*WHAT THE TASK REQUIRES*: While copying the entries exactly, leave out each picture they contain.
********
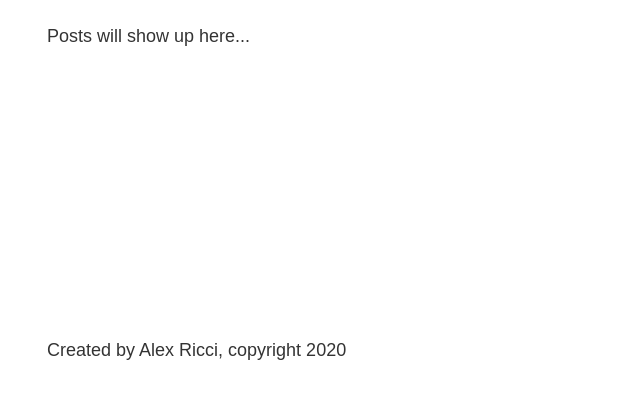
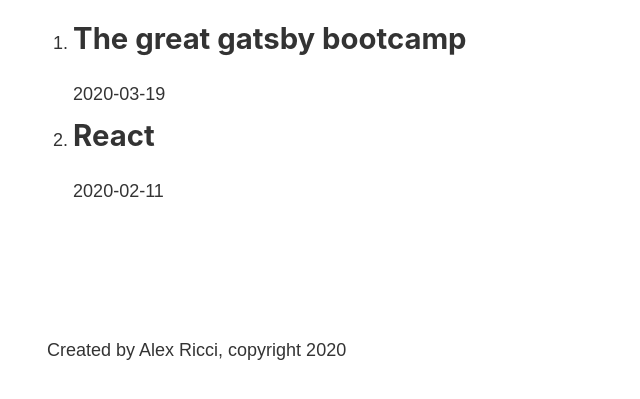
Before and after one commit to AxlRicci/GatsbyTutorial, a Gatsby site: page /blog in a window 1280 px wide. Shown: the part 393-792 px from the top of the page, without its empty margins (236-876 px from the left). Built offline with nearby package versions, Linux system fonts and the light colour scheme; Gatsby itself is replaced by a stand-in of ours.

Commit message:
generated test markdown files and used graphQL, source-filesystem, and transformer-remark to generate a list of posts on the blog page

```diff
--- a/gatsby-config.js
+++ b/gatsby-config.js
@@ -11,6 +11,14 @@
     author: 'Alex Ricci'
   },
   plugins: [
-    'gatsby-plugin-sass'
+    'gatsby-plugin-sass',
+    {
+      resolve: 'gatsby-source-filesystem',
+      options: {
+        name: 'src',
+        path:  `${__dirname}/src/`
+      }
+    },
+    'gatsby-transformer-remark'
   ]
 }
--- a/package.json
+++ b/package.json
@@ -17,11 +17,14 @@
   "dependencies": {
     "gatsby": "^2.19.45",
     "gatsby-plugin-sass": "^2.1.31",
+    "gatsby-source-filesystem": "^2.0.28",
+    "gatsby-transformer-remark": "^2.3.8",
     "node-sass": "^4.13.1",
     "react": "^16.12.0",
     "react-dom": "^16.12.0"
   },
   "devDependencies": {
+    "env-cmd": "^10.1.0",
     "prettier": "^1.19.1"
   },
   "repository": {
--- a/src/pages/blog.js
+++ b/src/pages/blog.js
@@ -1,12 +1,37 @@
 import React from 'react'
+import { graphql, useStaticQuery } from 'gatsby'
 
 import Layout from '../components/layout'
 
 const BlogPage = () => {
+    const data = useStaticQuery(graphql`
+        query {
+            allMarkdownRemark {
+                edges {
+                    node {
+                        frontmatter {
+                            title
+                            date
+                        }
+                    }
+                }
+            }
+        }
+    `)
     return (
         <Layout>
             <h1>My Blog</h1>
-            <p>Posts will show up here...</p>
+            <ol>
+                {data.allMarkdownRemark.edges.map(edge => {
+                    return (
+                        <li>
+                            <h2>{edge.node.frontmatter.title}</h2>
+                            <p>{edge.node.frontmatter.date}</p>
+                        </li>
+                    )
+
+                })}
+            </ol>
         </Layout>
     )
 }
--- /dev/null
+++ b/src/posts/gatsby.md
@@ -0,0 +1,12 @@
+---
+title: "The great gatsby bootcamp"
+date: "2020-03-19"
+---
+
+I just started a new bootcamp!
+
+## Topics Covered
+
+1. Gatsby
+2. GraphQL
+3. React
--- /dev/null
+++ b/src/posts/react.md
@@ -0,0 +1,6 @@
+---
+title: "React"
+date: "2020-02-11"
+---
+
+You will learn some react!
```
Also changed, not shown: 1 other file.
********
*PROBLEM SOLUTION*:
Before and after one commit to AxlRicci/GatsbyTutorial, a Gatsby site: page /blog in a window 1280 px wide. Shown: the part 393-792 px from the top of the page, without its empty margins (236-876 px from the left). Built offline with nearby package versions, Linux system fonts and the light colour scheme; Gatsby itself is replaced by a stand-in of ours.

Commit message:
generated test markdown files and used graphQL, source-filesystem, and transformer-remark to generate a list of posts on the blog page

```diff
--- a/gatsby-config.js
+++ b/gatsby-config.js
@@ -11,6 +11,14 @@
     author: 'Alex Ricci'
   },
   plugins: [
-    'gatsby-plugin-sass'
+    'gatsby-plugin-sass',
+    {
+      resolve: 'gatsby-source-filesystem',
+      options: {
+        name: 'src',
+        path:  `${__dirname}/src/`
+      }
+    },
+    'gatsby-transformer-remark'
   ]
 }
--- a/package.json
+++ b/package.json
@@ -17,11 +17,14 @@
   "dependencies": {
     "gatsby": "^2.19.45",
     "gatsby-plugin-sass": "^2.1.31",
+    "gatsby-source-filesystem": "^2.0.28",
+    "gatsby-transformer-remark": "^2.3.8",
     "node-sass": "^4.13.1",
     "react": "^16.12.0",
     "react-dom": "^16.12.0"
   },
   "devDependencies": {
+    "env-cmd": "^10.1.0",
     "prettier": "^1.19.1"
   },
   "repository": {
--- a/src/pages/blog.js
+++ b/src/pages/blog.js
@@ -1,12 +1,37 @@
 import React from 'react'
+import { graphql, useStaticQuery } from 'gatsby'
 
 import Layout from '../components/layout'
 
 const BlogPage = () => {
+    const data = useStaticQuery(graphql`
+        query {
+            allMarkdownRemark {
+                edges {
+                    node {
+                        frontmatter {
+                            title
+                            date
+                        }
+                    }
+                }
+            }
+        }
+    `)
     return (
         <Layout>
             <h1>My Blog</h1>
-            <p>Posts will show up here...</p>
+            <ol>
+                {data.allMarkdownRemark.edges.map(edge => {
+                    return (
+                        <li>
+                            <h2>{edge.node.frontmatter.title}</h2>
+                            <p>{edge.node.frontmatter.date}</p>
+                        </li>
+                    )
+
+                })}
+            </ol>
         </Layout>
     )
 }
--- /dev/null
+++ b/src/posts/gatsby.md
@@ -0,0 +1,12 @@
+---
+title: "The great gatsby bootcamp"
+date: "2020-03-19"
+---
+
+I just started a new bootcamp!
+
+## Topics Covered
+
+1. Gatsby
+2. GraphQL
+3. React
--- /dev/null
+++ b/src/posts/react.md
@@ -0,0 +1,6 @@
+---
+title: "React"
+date: "2020-02-11"
+---
+
+You will learn some react!
```
Also changed, not shown: 1 other file.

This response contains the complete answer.